(Web document revisions)

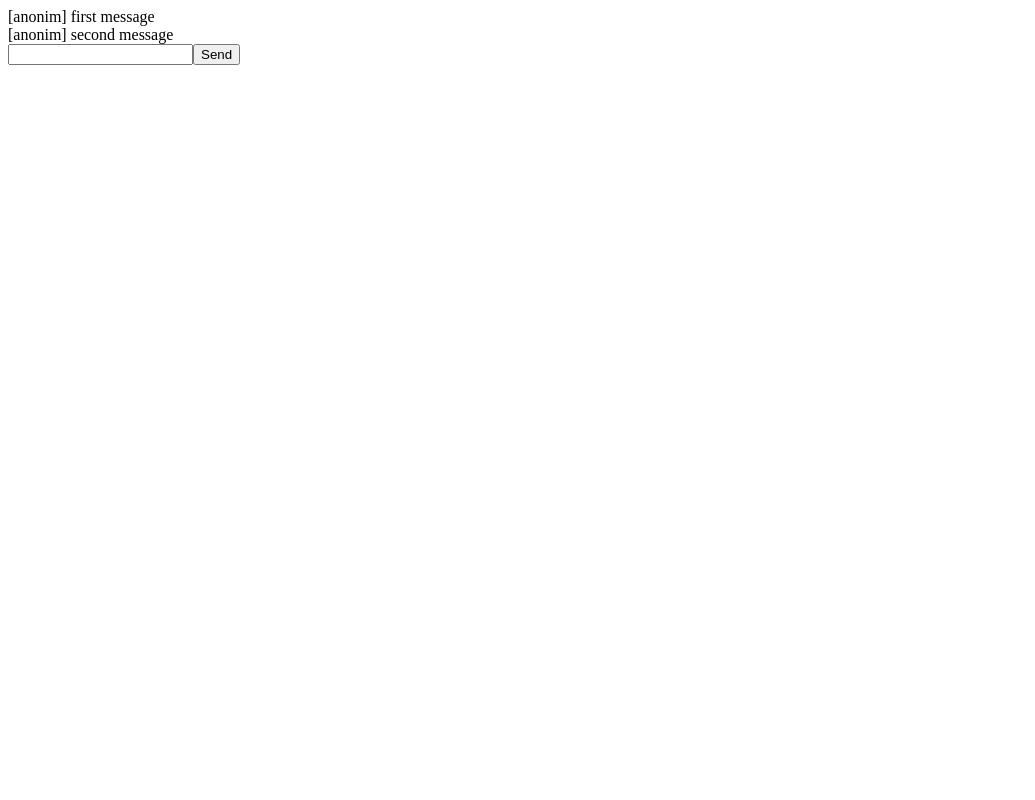
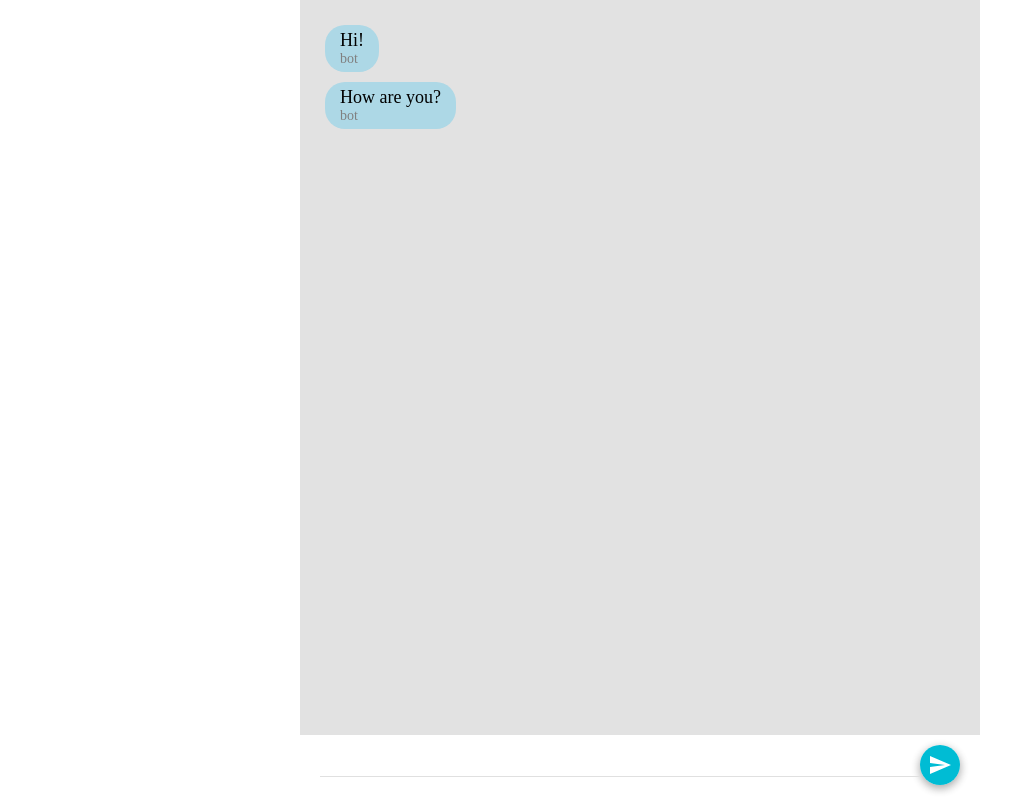
Before and after one commit to vlad4400/messenger, a React app: page / in a window 1280 px wide. Shown: the whole page, without its empty margins (0-1035 px from the left). Built offline with nearby package versions, Linux system fonts and the light colour scheme.

Commit message:
connect styles (material-ui)

```diff
--- a/package.json
+++ b/package.json
@@ -25,7 +25,10 @@
     "webpack-dev-server": "^3.11.0"
   },
   "dependencies": {
+    "css-loader": "^5.0.1",
+    "material-ui": "^0.20.2",
     "react": "^17.0.1",
-    "react-dom": "^17.0.1"
+    "react-dom": "^17.0.1",
+    "style-loader": "^2.0.0"
   }
 }
--- a/src/components/App.jsx
+++ b/src/components/App.jsx
@@ -1,16 +1,18 @@
 import React from 'react';
 import MessageField from './MessageField.jsx'
+import { TextField, FloatingActionButton } from 'material-ui';
+import SendIcon from 'material-ui/svg-icons/content/send';
 
 export default class App extends React.Component {
     state = {
         messages: [
             {
-                sender: 'anonim',
-                text: 'first message'
+                sender: 'bot',
+                text: 'Hi!'
             },
             {
-                sender: 'anonim',
-                text: 'second message'
+                sender: 'bot',
+                text: 'How are you?'
             }
         ]
     };
@@ -19,25 +21,35 @@ export default class App extends React.Component {
         var text = document.getElementsByName("message")[0].value;
         if (text) {
             document.getElementsByName("message")[0].value = "";
-            this.setState({ messages: [ ...this.state.messages, {sender: 'anonim', text} ] });
+            this.setState({ messages: [ ...this.state.messages, {sender: 'me', text} ] });
         }
     };
 
     render() {
         return (
-            <>
+            <div className="layout">
                 <MessageField messages={ this.state.messages }/>
-                <input name="message"></input>
-                <button onClick={ this.handleClick }>Send</button>
-            </>
+                <div style={ { width: '100%', display: 'flex', marginTop: 10, marginBottom: 15} }>
+                    <TextField
+                        name="message"
+                        style={ { fontSize: '22px', width: '100%', height: 'none'} }
+                    />
+                    <FloatingActionButton
+                        onClick={ this.handleClick }
+                        mini
+                    >
+                        <SendIcon />
+                    </FloatingActionButton>
+                </div>
+            </div>
         )
     }
 
     componentDidUpdate() {
         var t = setTimeout(() =>
             {
-                if (this.state.messages[this.state.messages.length - 1].sender !== 'robot') {
-                    this.setState({ messages: [ ...this.state.messages, {sender: 'robot', text: "Don't bother me, I'm a robot!"} ] })
+                if (this.state.messages[this.state.messages.length - 1].sender !== 'bot') {
+                    this.setState({ messages: [ ...this.state.messages, {sender: 'bot', text: "Don't bother me, I'm a robot!"} ] })
                 }
             },
             1000
--- a/src/components/Message.jsx
+++ b/src/components/Message.jsx
@@ -3,9 +3,12 @@ import React from 'react';
 export default class Message extends React.Component {
     render() {
         return (
-            <div>
-                <span>[{ this.props.message.sender }] </span>
-                <span>{ this.props.message.text }</span>
+            <div
+                className="message"
+                style={ { alignSelf: this.props.sender === 'bot' ? 'flex-start' : 'flex-end' } }
+            >
+                <div>{ this.props.text }</div>
+                <div className="message-sender">{ this.props.sender }</div>
             </div>
         )
     }
--- a/src/components/MessageField.jsx
+++ b/src/components/MessageField.jsx
@@ -1,8 +1,12 @@
 import React from 'react';
 import Message from './Message.jsx';
 
-export default class App extends React.Component {
+export default class MessageField extends React.Component {
     render() {
-        return this.props.messages.map((message, index) => <Message key={ index } message={ message }/>)
+        return (
+            <div className='message-field'>
+                { this.props.messages.map((message, index) => <Message key={ index } sender={ message.sender } text={ message.text }/>) }
+            </div>
+        )
     }
 }
--- a/src/index.html
+++ b/src/index.html
@@ -5,7 +5,7 @@
     <meta name="viewport" content="width=device-width, initial-scale=1.0">
     <title>Messenger</title>
 </head>
-<body>
-    <div id="root"></div>
+<body style="height: 100vh; margin: 0">
+    <div style="height: 100%" id="root"></div>
 </body>
 </html>
--- a/src/index.jsx
+++ b/src/index.jsx
@@ -1,8 +1,12 @@
 import React from 'react';
 import ReactDOM from 'react-dom';
 import App from './components/App.jsx'
+import './styles/styles.css';
+import MuiThemeProvider from 'material-ui/styles/MuiThemeProvider';
 
 ReactDOM.render(
-    <App />,
+    <MuiThemeProvider>
+        <App />
+    </MuiThemeProvider>,
     document.getElementById('root')
 );
--- /dev/null
+++ b/src/styles/styles.css
@@ -0,0 +1,32 @@
+.message-field {
+    display: flex;
+    flex-direction: column;
+    background-color: #e2e2e2;
+    height: 100%;
+    width: 100%;
+    padding: 20px;
+    overflow-y: scroll;
+}
+
+.layout {
+    height: 100%;
+    width: 50%;
+    margin: auto;
+    display: flex;
+    align-items: center;
+    justify-content: center;
+    flex-direction: column;
+}
+
+.message {
+    background-color: lightblue;
+    padding: 5px 15px;
+    border-radius: 20px;
+    font-size: 18px;
+    margin: 5px;
+}
+
+.message-sender {
+    color: gray;
+    font-size: 14px;
+}
--- a/webpack.config.js
+++ b/webpack.config.js
@@ -36,6 +36,10 @@ module.exports = {
                 }
             },
             {
+                test: /\.css$/,
+                loader: 'style-loader!css-loader',
+            },
+            {
                 test: /\.(html)$/,
                 use: ["html-loader"]
             }
```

### WORK REQUEST
Of all the lines above, count the ones that include the string "styles" and give the number alone.

### TASK OUTPUT
4